> [ACTIVITY]: Below are some entries; state how many of their lines contain the word "nbsp", with nothing else in the reply.

(EXTRACTED ENTRIES)

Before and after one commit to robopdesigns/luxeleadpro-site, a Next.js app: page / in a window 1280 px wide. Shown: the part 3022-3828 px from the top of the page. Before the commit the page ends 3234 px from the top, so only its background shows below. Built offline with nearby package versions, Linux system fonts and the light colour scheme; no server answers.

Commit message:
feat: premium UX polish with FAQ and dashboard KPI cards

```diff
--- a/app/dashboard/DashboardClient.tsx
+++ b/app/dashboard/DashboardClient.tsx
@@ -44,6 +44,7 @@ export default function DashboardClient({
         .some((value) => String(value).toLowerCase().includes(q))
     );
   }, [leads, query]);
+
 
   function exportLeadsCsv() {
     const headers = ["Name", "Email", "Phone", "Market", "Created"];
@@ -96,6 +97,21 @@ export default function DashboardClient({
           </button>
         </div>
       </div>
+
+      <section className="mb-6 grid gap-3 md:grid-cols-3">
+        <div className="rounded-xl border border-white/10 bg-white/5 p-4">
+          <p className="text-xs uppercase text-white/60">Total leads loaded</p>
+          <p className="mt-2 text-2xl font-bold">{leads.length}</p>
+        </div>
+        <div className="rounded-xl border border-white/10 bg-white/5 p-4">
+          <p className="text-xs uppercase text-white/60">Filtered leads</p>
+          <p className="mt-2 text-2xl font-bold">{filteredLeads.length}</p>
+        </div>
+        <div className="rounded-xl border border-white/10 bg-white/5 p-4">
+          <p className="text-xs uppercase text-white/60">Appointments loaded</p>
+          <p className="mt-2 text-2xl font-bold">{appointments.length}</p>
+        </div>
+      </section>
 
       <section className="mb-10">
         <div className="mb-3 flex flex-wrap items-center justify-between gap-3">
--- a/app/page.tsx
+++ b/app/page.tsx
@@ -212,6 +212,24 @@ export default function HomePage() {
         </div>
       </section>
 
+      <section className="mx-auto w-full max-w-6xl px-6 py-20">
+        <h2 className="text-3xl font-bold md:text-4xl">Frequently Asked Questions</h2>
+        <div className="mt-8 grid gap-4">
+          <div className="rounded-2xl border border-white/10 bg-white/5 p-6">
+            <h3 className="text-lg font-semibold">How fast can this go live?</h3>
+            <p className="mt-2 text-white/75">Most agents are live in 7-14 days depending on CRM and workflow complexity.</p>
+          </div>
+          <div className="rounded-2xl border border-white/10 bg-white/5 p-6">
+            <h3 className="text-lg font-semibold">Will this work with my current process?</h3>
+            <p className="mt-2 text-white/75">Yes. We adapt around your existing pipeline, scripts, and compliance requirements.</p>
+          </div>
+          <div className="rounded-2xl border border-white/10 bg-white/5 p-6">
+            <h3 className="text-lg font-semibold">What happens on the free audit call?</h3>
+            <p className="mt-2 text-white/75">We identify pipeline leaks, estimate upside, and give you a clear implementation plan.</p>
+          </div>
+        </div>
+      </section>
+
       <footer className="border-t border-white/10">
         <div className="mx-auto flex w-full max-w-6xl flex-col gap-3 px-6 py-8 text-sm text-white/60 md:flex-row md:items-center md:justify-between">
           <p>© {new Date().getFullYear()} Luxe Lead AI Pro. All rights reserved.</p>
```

(End EXTRACTED ENTRIES)
(EXTRACTED ENTRIES)

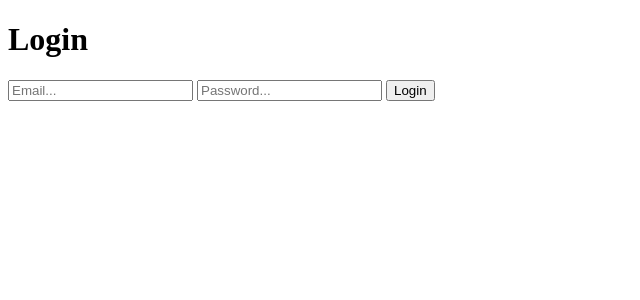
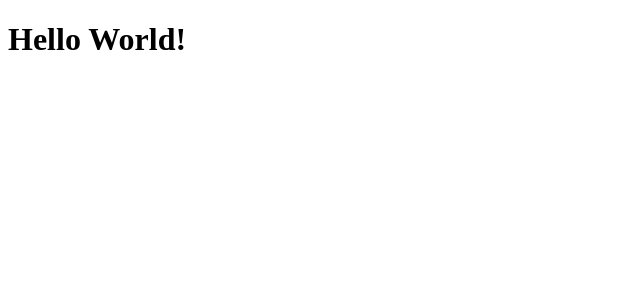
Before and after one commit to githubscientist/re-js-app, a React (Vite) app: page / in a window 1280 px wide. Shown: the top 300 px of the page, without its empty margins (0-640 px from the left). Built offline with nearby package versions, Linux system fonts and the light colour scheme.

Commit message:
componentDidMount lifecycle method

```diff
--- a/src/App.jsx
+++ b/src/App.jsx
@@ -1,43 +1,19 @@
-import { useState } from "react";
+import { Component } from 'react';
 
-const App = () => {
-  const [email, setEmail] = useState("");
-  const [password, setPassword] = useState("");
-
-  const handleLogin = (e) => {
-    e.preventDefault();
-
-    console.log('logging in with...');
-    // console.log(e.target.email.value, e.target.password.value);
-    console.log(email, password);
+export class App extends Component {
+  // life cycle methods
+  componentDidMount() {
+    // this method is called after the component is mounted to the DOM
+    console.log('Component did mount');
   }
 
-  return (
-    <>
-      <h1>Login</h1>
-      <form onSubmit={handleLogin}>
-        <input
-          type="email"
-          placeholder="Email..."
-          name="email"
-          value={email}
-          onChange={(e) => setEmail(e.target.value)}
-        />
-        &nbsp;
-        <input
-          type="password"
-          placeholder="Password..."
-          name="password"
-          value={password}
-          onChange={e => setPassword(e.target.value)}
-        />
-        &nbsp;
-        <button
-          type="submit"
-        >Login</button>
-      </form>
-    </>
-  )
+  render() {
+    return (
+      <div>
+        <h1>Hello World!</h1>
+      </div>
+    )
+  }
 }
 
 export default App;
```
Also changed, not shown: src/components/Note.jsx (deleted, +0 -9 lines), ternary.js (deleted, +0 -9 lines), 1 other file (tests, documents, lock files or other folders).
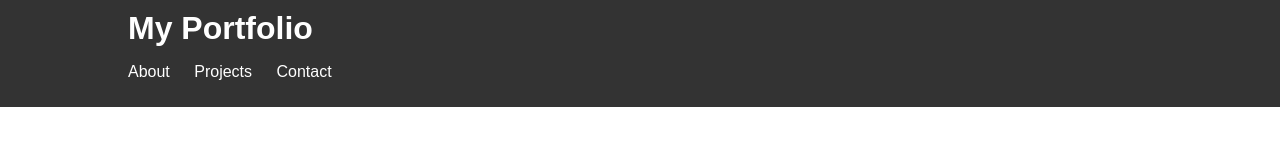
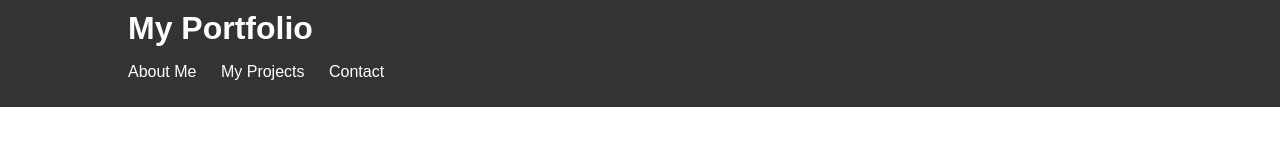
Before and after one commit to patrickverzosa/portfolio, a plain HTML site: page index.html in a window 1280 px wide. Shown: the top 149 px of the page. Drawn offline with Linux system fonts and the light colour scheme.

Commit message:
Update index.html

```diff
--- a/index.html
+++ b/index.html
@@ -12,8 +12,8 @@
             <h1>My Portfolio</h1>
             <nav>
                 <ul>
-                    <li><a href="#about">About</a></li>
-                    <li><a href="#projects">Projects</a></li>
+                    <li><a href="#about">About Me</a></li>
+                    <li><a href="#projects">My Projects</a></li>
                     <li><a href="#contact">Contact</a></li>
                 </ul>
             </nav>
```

(End EXTRACTED ENTRIES)
(EXTRACTED ENTRIES)

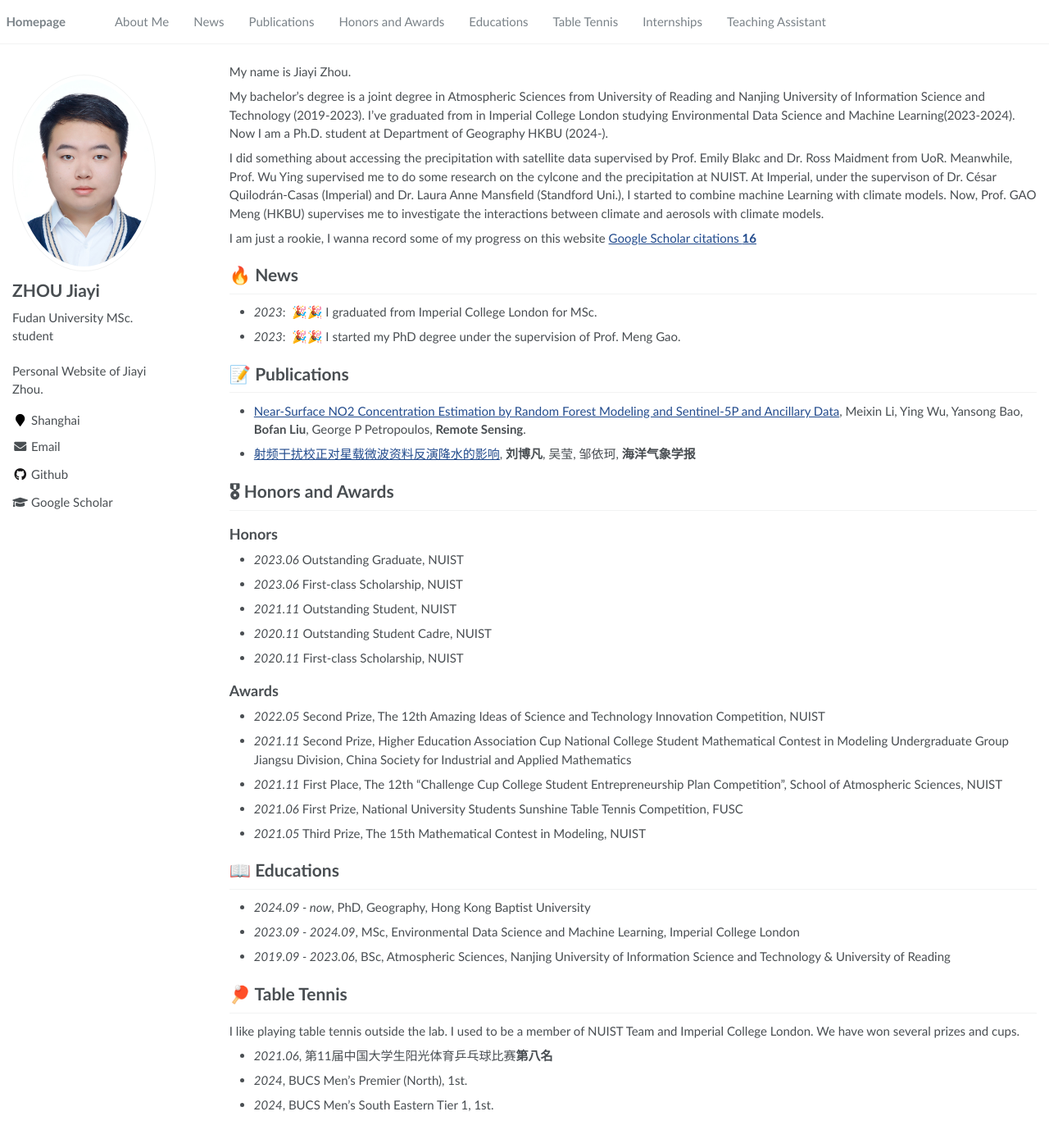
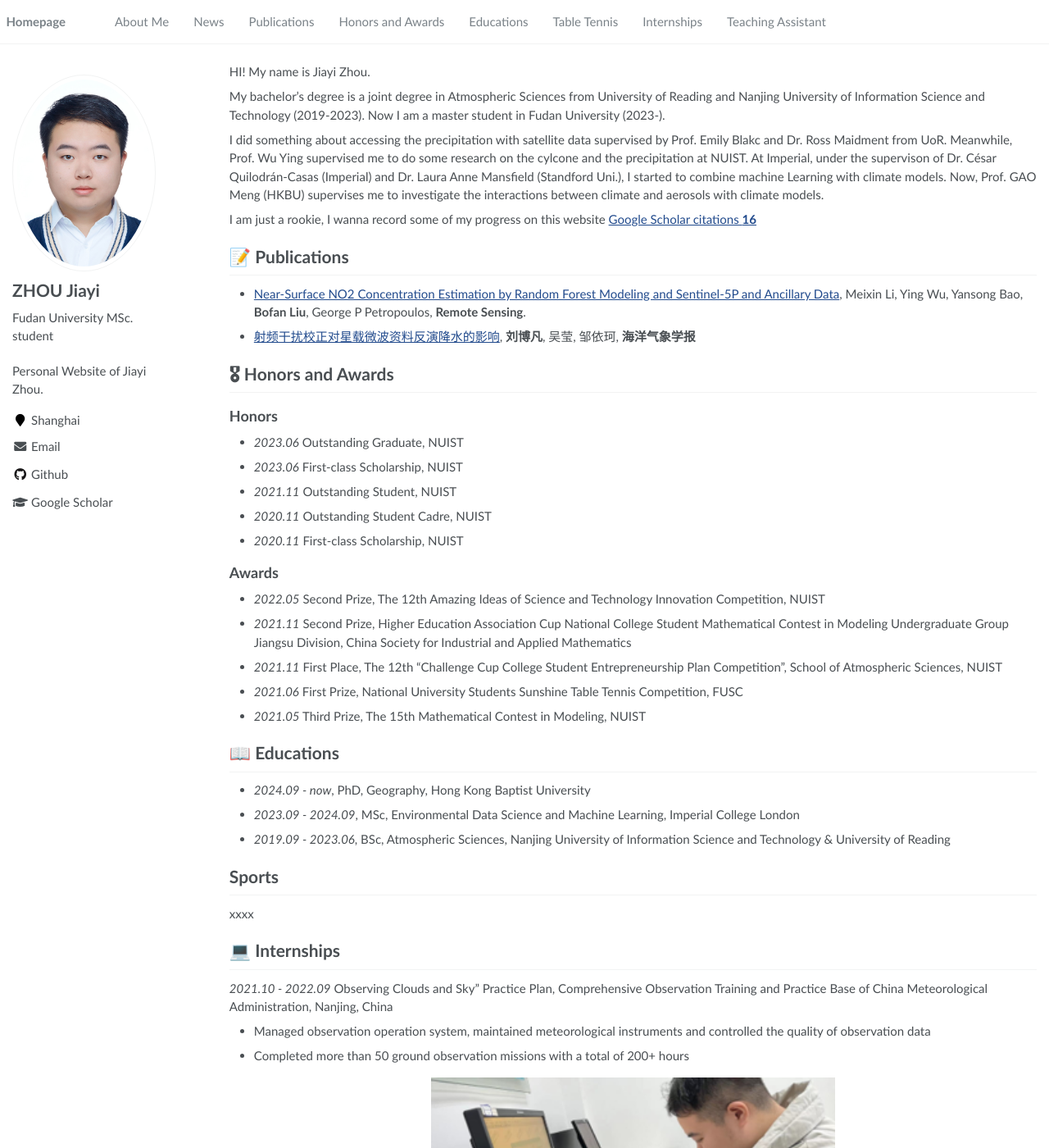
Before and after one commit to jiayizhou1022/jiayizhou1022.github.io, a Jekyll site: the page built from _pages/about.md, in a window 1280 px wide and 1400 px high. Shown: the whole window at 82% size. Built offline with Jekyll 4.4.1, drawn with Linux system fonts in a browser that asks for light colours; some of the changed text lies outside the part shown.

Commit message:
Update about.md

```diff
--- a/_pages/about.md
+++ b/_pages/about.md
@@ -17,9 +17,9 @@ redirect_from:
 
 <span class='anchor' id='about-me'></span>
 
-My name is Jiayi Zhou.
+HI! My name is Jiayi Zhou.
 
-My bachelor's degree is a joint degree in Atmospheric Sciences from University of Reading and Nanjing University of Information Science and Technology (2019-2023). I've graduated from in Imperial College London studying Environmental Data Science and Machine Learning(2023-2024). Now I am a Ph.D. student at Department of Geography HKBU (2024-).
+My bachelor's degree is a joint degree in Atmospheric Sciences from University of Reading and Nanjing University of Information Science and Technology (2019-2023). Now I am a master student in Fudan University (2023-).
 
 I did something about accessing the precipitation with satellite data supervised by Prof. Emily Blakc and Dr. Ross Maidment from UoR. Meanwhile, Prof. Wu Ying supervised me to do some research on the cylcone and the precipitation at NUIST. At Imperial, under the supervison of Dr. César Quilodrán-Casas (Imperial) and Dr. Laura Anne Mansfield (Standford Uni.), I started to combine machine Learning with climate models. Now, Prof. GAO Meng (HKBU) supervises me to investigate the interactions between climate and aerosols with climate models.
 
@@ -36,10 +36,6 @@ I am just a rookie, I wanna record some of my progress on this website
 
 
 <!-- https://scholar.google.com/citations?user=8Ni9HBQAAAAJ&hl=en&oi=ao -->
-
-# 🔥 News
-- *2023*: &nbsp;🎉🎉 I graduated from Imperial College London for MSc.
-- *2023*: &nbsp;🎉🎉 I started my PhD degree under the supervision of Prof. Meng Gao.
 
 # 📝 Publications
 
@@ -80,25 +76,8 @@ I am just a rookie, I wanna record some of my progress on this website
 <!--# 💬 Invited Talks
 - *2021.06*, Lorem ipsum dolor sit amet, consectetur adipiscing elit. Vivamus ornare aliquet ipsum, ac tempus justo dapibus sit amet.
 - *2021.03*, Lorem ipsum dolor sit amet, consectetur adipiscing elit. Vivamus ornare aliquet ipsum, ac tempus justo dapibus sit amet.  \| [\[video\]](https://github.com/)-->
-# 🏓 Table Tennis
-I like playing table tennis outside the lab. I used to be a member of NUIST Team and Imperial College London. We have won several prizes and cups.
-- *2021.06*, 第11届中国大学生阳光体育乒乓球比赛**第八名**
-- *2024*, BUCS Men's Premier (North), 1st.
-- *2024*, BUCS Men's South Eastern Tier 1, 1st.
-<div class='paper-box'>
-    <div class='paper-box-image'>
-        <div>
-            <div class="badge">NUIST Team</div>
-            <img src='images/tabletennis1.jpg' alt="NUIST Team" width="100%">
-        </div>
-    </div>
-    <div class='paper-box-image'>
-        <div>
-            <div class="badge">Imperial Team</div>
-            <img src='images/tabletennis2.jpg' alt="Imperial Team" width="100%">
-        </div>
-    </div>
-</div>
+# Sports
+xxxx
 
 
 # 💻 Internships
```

(End EXTRACTED ENTRIES)

> [RESULT FOR THIS EXERCISE]: 4